== Data for this task ==
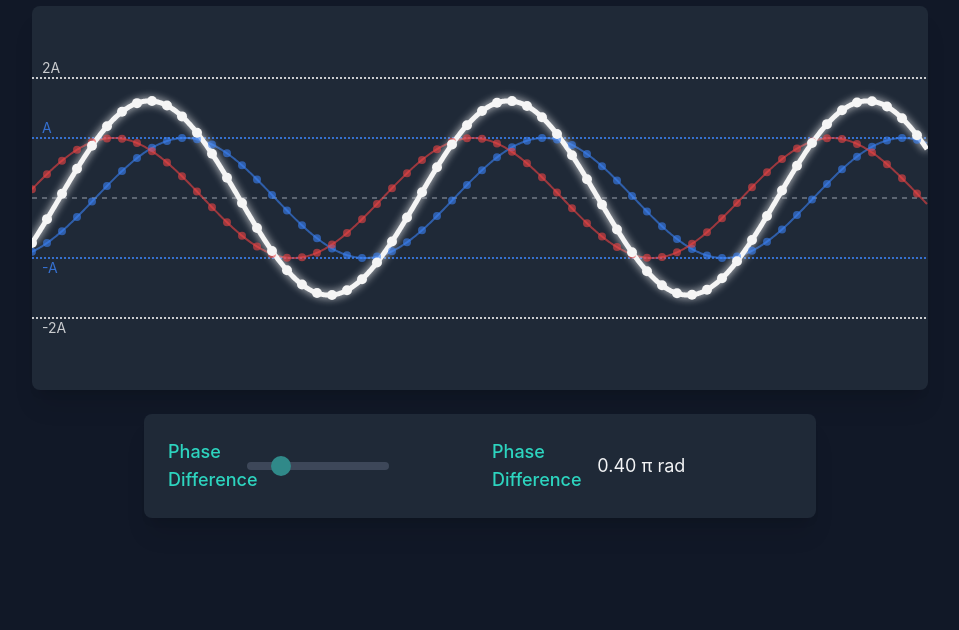
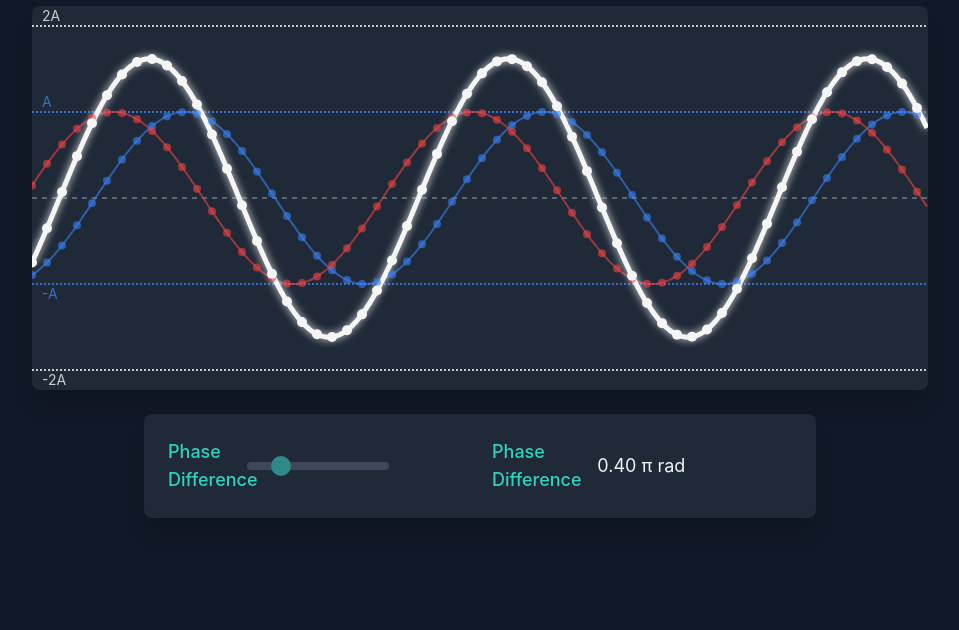
Before and after one commit to arifmawardi/Waves_Interference, a plain HTML site: page index.html in a window 1280 px wide. Shown: the part 170-800 px from the top of the page, without its empty margins (160-1119 px from the left). Drawn offline with nearby package versions, Linux system fonts and the light colour scheme.

Commit message:
Update index.html

```diff
--- a/index.html
+++ b/index.html
@@ -45,7 +45,7 @@
 </head>
 <body class="bg-gray-900 text-gray-100 flex flex-col items-center justify-center min-h-screen p-4">
 
-    <h1 class="text-3xl md:text-4xl font-bold mb-6 text-teal-300">Wavess Interference</h1>
+    <h1 class="text-3xl md:text-4xl font-bold mb-6 text-teal-300">Wave Interference</h1>
 
     <!-- Canvas for the wave visualization --><canvas id="waveCanvas" class="bg-gray-800 rounded-lg shadow-xl w-full max-w-4xl h-64 md:h-96 mb-6"></canvas>
 
@@ -83,8 +83,6 @@
             const phaseSlider = document.getElementById('phase');
 
             // Get readout elements
-            // const speedReadout = document.getElementById('speedReadout'); // Removed
-            // const wavelengthReadout = document.getElementById('wavelengthReadout'); // Removed
             const phaseReadout = document.getElementById('phaseReadout');
 
             // --- Corrected Physics Parameters ---
@@ -92,7 +90,7 @@
             const propSpeed = 2; // (pixels/frame) - Tuned for good visual range
 
             // Wave parameters controlled by user
-            const amplitude = 60; // Fixed amplitude (REDUCED from 80 to prevent clipping)
+            let amplitude; // Will be set dynamically in resizeCanvas()
             const frequency = 0.035; // Fixed frequency (omega)
             let phase = parseFloat(phaseSlider.value); // Phase difference in radians
 
@@ -111,9 +109,6 @@
 
             // Update readouts
             function updateReadouts() {
-                // let wavelength = (2 * Math.PI) / k; // Removed
-                // speedReadout.textContent = `${propSpeed} px/frame`; // Removed
-                // wavelengthReadout.textContent = `${wavelength.toFixed(1)} px`; // Removed
                 let phaseInPi = phase / Math.PI;
                 phaseReadout.textContent = `${phaseInPi.toFixed(2)} π rad`;
             }
@@ -129,6 +124,16 @@
                 // Set canvas size to its CSS-defined size
                 canvas.width = canvas.clientWidth;
                 canvas.height = canvas.clientHeight;
+
+                // Dynamically calculate amplitude based on canvas height to prevent clipping
+                const yCenter = canvas.height / 2;
+                const padding = 20; // 20 pixels of padding from the top/bottom edge for labels/beads
+
+                // Max resultant amplitude is 2 * amplitude. We want 2 * amplitude <= yCenter - padding.
+                amplitude = (yCenter - padding) / 2;
+
+                // Ensure amplitude is a reasonable value if canvas is tiny
+                if (amplitude < 10) amplitude = 10;
             }
 
             // Function to draw the waves
@@ -150,10 +155,10 @@
                 // --- End Equilibrium Line ---
 
                 // --- Draw Amplitude Lines ---
-                const A = amplitude; // 80
-                const A_prime = 2 * A; // Changed from dynamic calculation to fixed 2*A
+                const A = amplitude; // This will now be the dynamic amplitude
+                const A_prime = 2 * A; // This will also be dynamic
                 const x_label_pos = 10; // X position for the labels "A" and "2A"
-                const line_end_x = canvas.width; // X position for the end of the amplitude lines (was 75)
+                const line_end_x = canvas.width; // X position for the end of the amplitude lines
 
                 ctx.globalAlpha = 0.8; // Make lines slightly transparent
                 ctx.setLineDash([2, 2]);
@@ -172,8 +177,8 @@
 
                 // Add label "A"
                 ctx.fillStyle = '#3b82f6';
-                ctx.fillText('A', x_label_pos, yCenter - A - 5); // FIX: Corrected syntax and label
-                ctx.fillText('-A', x_label_pos, yCenter + A + 15); // FIX: Corrected syntax and label
+                ctx.fillText('A', x_label_pos, yCenter - A - 5);
+                ctx.fillText('-A', x_label_pos, yCenter + A + 15);
 
 
                 // 2. Draw Lines for A' (Resultant Amplitude) - Top and Bottom
@@ -331,14 +336,14 @@
             }
 
             // Initial setup
-            resizeCanvas();
+            resizeCanvas(); // This now sets the dynamic amplitude
             updateReadouts();
 
             // Start the animation
             animate();
 
             // Resize canvas on window resize
-            window.addEventListener('resize', resizeCanvas);
+            window.addEventListener('resize', resizeCanvas); // Also updates amplitude on resize
         };
     </script>
 </body>
```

== Exercise objective ==
Return the full listing exactly as it appears above, without its pictures.

== Response ==
Before and after one commit to arifmawardi/Waves_Interference, a plain HTML site: page index.html in a window 1280 px wide. Shown: the part 170-800 px from the top of the page, without its empty margins (160-1119 px from the left). Drawn offline with nearby package versions, Linux system fonts and the light colour scheme.

Commit message:
Update index.html

```diff
--- a/index.html
+++ b/index.html
@@ -45,7 +45,7 @@
 </head>
 <body class="bg-gray-900 text-gray-100 flex flex-col items-center justify-center min-h-screen p-4">
 
-    <h1 class="text-3xl md:text-4xl font-bold mb-6 text-teal-300">Wavess Interference</h1>
+    <h1 class="text-3xl md:text-4xl font-bold mb-6 text-teal-300">Wave Interference</h1>
 
     <!-- Canvas for the wave visualization --><canvas id="waveCanvas" class="bg-gray-800 rounded-lg shadow-xl w-full max-w-4xl h-64 md:h-96 mb-6"></canvas>
 
@@ -83,8 +83,6 @@
             const phaseSlider = document.getElementById('phase');
 
             // Get readout elements
-            // const speedReadout = document.getElementById('speedReadout'); // Removed
-            // const wavelengthReadout = document.getElementById('wavelengthReadout'); // Removed
             const phaseReadout = document.getElementById('phaseReadout');
 
             // --- Corrected Physics Parameters ---
@@ -92,7 +90,7 @@
             const propSpeed = 2; // (pixels/frame) - Tuned for good visual range
 
             // Wave parameters controlled by user
-            const amplitude = 60; // Fixed amplitude (REDUCED from 80 to prevent clipping)
+            let amplitude; // Will be set dynamically in resizeCanvas()
             const frequency = 0.035; // Fixed frequency (omega)
             let phase = parseFloat(phaseSlider.value); // Phase difference in radians
 
@@ -111,9 +109,6 @@
 
             // Update readouts
             function updateReadouts() {
-                // let wavelength = (2 * Math.PI) / k; // Removed
-                // speedReadout.textContent = `${propSpeed} px/frame`; // Removed
-                // wavelengthReadout.textContent = `${wavelength.toFixed(1)} px`; // Removed
                 let phaseInPi = phase / Math.PI;
                 phaseReadout.textContent = `${phaseInPi.toFixed(2)} π rad`;
             }
@@ -129,6 +124,16 @@
                 // Set canvas size to its CSS-defined size
                 canvas.width = canvas.clientWidth;
                 canvas.height = canvas.clientHeight;
+
+                // Dynamically calculate amplitude based on canvas height to prevent clipping
+                const yCenter = canvas.height / 2;
+                const padding = 20; // 20 pixels of padding from the top/bottom edge for labels/beads
+
+                // Max resultant amplitude is 2 * amplitude. We want 2 * amplitude <= yCenter - padding.
+                amplitude = (yCenter - padding) / 2;
+
+                // Ensure amplitude is a reasonable value if canvas is tiny
+                if (amplitude < 10) amplitude = 10;
             }
 
             // Function to draw the waves
@@ -150,10 +155,10 @@
                 // --- End Equilibrium Line ---
 
                 // --- Draw Amplitude Lines ---
-                const A = amplitude; // 80
-                const A_prime = 2 * A; // Changed from dynamic calculation to fixed 2*A
+                const A = amplitude; // This will now be the dynamic amplitude
+                const A_prime = 2 * A; // This will also be dynamic
                 const x_label_pos = 10; // X position for the labels "A" and "2A"
-                const line_end_x = canvas.width; // X position for the end of the amplitude lines (was 75)
+                const line_end_x = canvas.width; // X position for the end of the amplitude lines
 
                 ctx.globalAlpha = 0.8; // Make lines slightly transparent
                 ctx.setLineDash([2, 2]);
@@ -172,8 +177,8 @@
 
                 // Add label "A"
                 ctx.fillStyle = '#3b82f6';
-                ctx.fillText('A', x_label_pos, yCenter - A - 5); // FIX: Corrected syntax and label
-                ctx.fillText('-A', x_label_pos, yCenter + A + 15); // FIX: Corrected syntax and label
+                ctx.fillText('A', x_label_pos, yCenter - A - 5);
+                ctx.fillText('-A', x_label_pos, yCenter + A + 15);
 
 
                 // 2. Draw Lines for A' (Resultant Amplitude) - Top and Bottom
@@ -331,14 +336,14 @@
             }
 
             // Initial setup
-            resizeCanvas();
+            resizeCanvas(); // This now sets the dynamic amplitude
             updateReadouts();
 
             // Start the animation
             animate();
 
             // Resize canvas on window resize
-            window.addEventListener('resize', resizeCanvas);
+            window.addEventListener('resize', resizeCanvas); // Also updates amplitude on resize
         };
     </script>
 </body>
```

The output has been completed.